Movable pool structures

Movable floors, movable booms and pool access lifts are the key to designing flexible pools.

A flexible pool enables a single pool tank to be used for a range of different uses, typically from competitive swimming to teaching of toddlers, and can facilitate multiple usage at any one time. A 25m swimming pool with a movable floor at the deep end is a classic example; with the movable floor in the lowered position, the pool can be used for a range of activities such as dive teaching and water polo, and when the floor is raised the pool can be used for teaching and aqua aerobics.

We design in accordance with the Regulations, Standards and Guidelines to provide pool movable floors, booms and access platforms.

Key elements to consider in your design
Expand Close

Good movable floor and boom design will by necessity address a number of key elements, including:

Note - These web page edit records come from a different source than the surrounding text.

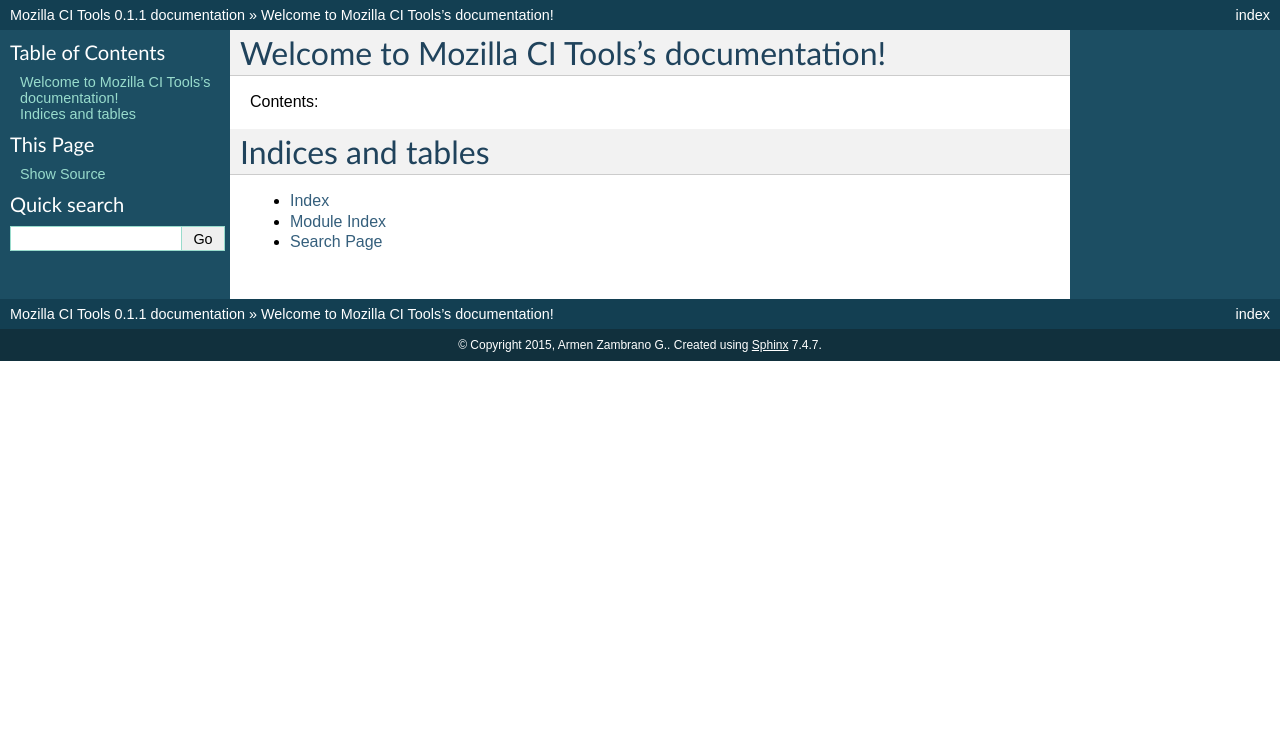
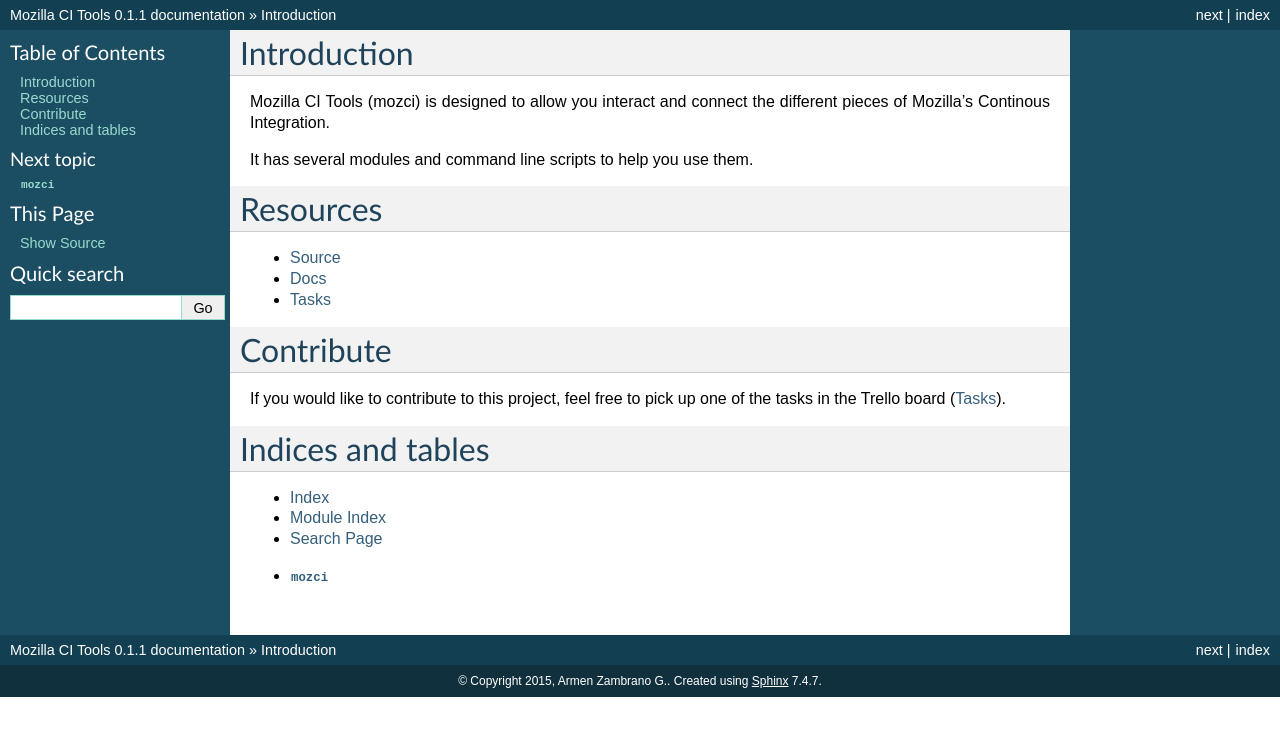
Before and after one commit to mozilla/mozilla_ci_tools, a Sphinx documentation site: the page built from docs/index.rst, in a window 1280 px wide. Shown: the top 736 px of the page. Built offline with Sphinx 7.4.7, drawn with Linux system fonts in a browser that asks for light colours.

Commit message:
First steps of the documentation

```diff
--- a/README.rst
+++ b/README.rst
@@ -9,9 +9,6 @@
 .. image:: https://readthedocs.org/projects/mozilla-ci-tools/badge/?version=latest
     :target: https://readthedocs.org/projects/mozilla-ci-tools/?badge=latest
     :alt: Documentation Status
-
-Map upstream repo url to mirror location on git.mozilla.org for b2g
-projects.
 
 * Free software: `Mozilla License`__
 
@@ -27,7 +24,8 @@
 Documentation
 =============
 
-https://mozilla-ci-tools.readthedocs.org/
+Usage is described in the documentation:
+https://mozilla-ci-tools.readthedocs.org
 
 Development
 ===========
--- a/docs/index.rst
+++ b/docs/index.rst
@@ -3,15 +3,24 @@
    You can adapt this file completely to your liking, but it should at least
    contain the root `toctree` directive.
 
-Welcome to Mozilla CI Tools's documentation!
-============================================
+Introduction
+============
 
-Contents:
+Mozilla CI Tools (mozci) is designed to allow you interact and connect the different
+pieces of Mozilla's Continous Integration.
 
-.. toctree::
-   :maxdepth: 2
+It has several modules and command line scripts to help you use them.
 
+Resources
+=========
+* Source_
+* Docs_
+* Tasks_
 
+Contribute
+==========
+If you would like to contribute to this project, feel free to pick up one of the tasks
+in the Trello board (Tasks_).
 
 Indices and tables
 ==================
@@ -19,3 +28,13 @@
 * :ref:`genindex`
 * :ref:`modindex`
 * :ref:`search`
+
+.. toctree::
+   :maxdepth: 2
+
+   mozci
+
+.. _Source: https://github.com/armenzg/mozilla_ci_tools
+.. _Docs: https://mozilla-ci-tools.readthedocs.org
+.. _Tasks: https://trello.com/b/BplNxd94/mozilla-ci-tools-public
+.. _Definition:  TBD
```
Also changed, not shown: docs/mozci.rst (added, +8 -0 lines), 1 other file.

  • the various loadings to be applied; there are key loadings set out in BS EN 13451-Part 11 for movable floors and booms; additional loadings may be required where floors and booms are used for other than normal submersed conditions
  • the aesthetics will need to consider the materials and colours used in the pool tank; ideally the floor and boom panels will match the tile/pool tank finishes, including the racing lanes; and crucially the racing lane lines need to align
  • movable boom movement can take a similar approach to movable floors; a further option is to use inflatable chambers to ‘float’ the boom to the surface
  • materials are typically polypropylene, polyethylene for the visible surface panels and stainless-steel support framework
  • signage for the variable pool water depths
  • interfaces with the pool tank structure are critical, to enable the floor/boom to move within the pool tank, but without creating gaps between the tank/floor or boom and also accommodate applied structural loads.
Moveable Floors
Expand Close

Movable floors are essentially large platforms, structurally rigid, that can be moved up and down inside a pool tank.  The floor will normally have some level of buoyancy, as a minimum to counter the weight of the floor and as a maximum to support all the loads to be applied to the floor.

There are several options for movable floor movement; one approach is to use hydraulic rams with stainless steel cables and pulley blocks to move and locate a fully buoyant floor; the hydraulic rams can be located on the pool tank wall – a direct drive approach – or at pool deck level – the indirect drive approach; strict sizing criteria needs to be addressed for ratios between cable diameters/pulley block diameters to ensure that cable life is not unduly shortened; other options include screw jacks.

Booms (Submersible/Traversable)
Expand Close

Movable booms are either submersible or traversable.

Submersible boom

This is housed in a recess in the floor of the pool tank and operated via a poolside electrical panel. This type of boom can only be used in one fixed location within the pool tank; it will require no physical manual input except operating the control panel itself.

Traversable boom

This is always on the surface and requires manual input each time the boom is moved along the pool; it can be located in almost any position in the pool tank.  This type of boom is often used in 50m competition pools to assist in setting the racing lane lengths to the very strict tolerances as required by FINA.

Pool Access Lifts (PAL)
Expand Close

Pool access lifts are very similar in design to movable floors in that they will have a rigid platform that will be raised/lowered either by hydraulic or electro-mechanical means.

Regulations, Standards and Guidelines
Expand Close

One of the first things to consider are the published  Regulations, Standards and Guidelines that should govern how systems are designed; key publications include:

  • Swimming Pool Water Treatment and Quality Standards for Pools and Spas, Pool Water Treatment Advisory Group (PWTAG)
  • HSG 197, Managing Health and Safety in Swimming Pools
  • BS EN 13451 Swimming Pool Equipment – Part 1: General safety requirements and test methods
  • BS EN 13451 Swimming Pool Equipment – Part 3: Additional specific safety requirements and test methods for inlets and outlets and water/air based water leisure features
  • BS EN 13451 Swimming Pool Equipment – Part 11: Additional specific safety requirements and test methods for movable pool floors and movable bulkheads
  • BS 6440, Powered lifting platforms for use by disabled persons – Code of practice, where applicable.
  • Health and Safety at Work Act 1974.
  • BS EN 15288-1, Swimming pools – Safety requirements for design
  • BS EN 15288-2, Swimming pools – Safety requirements for operation.

Additional Services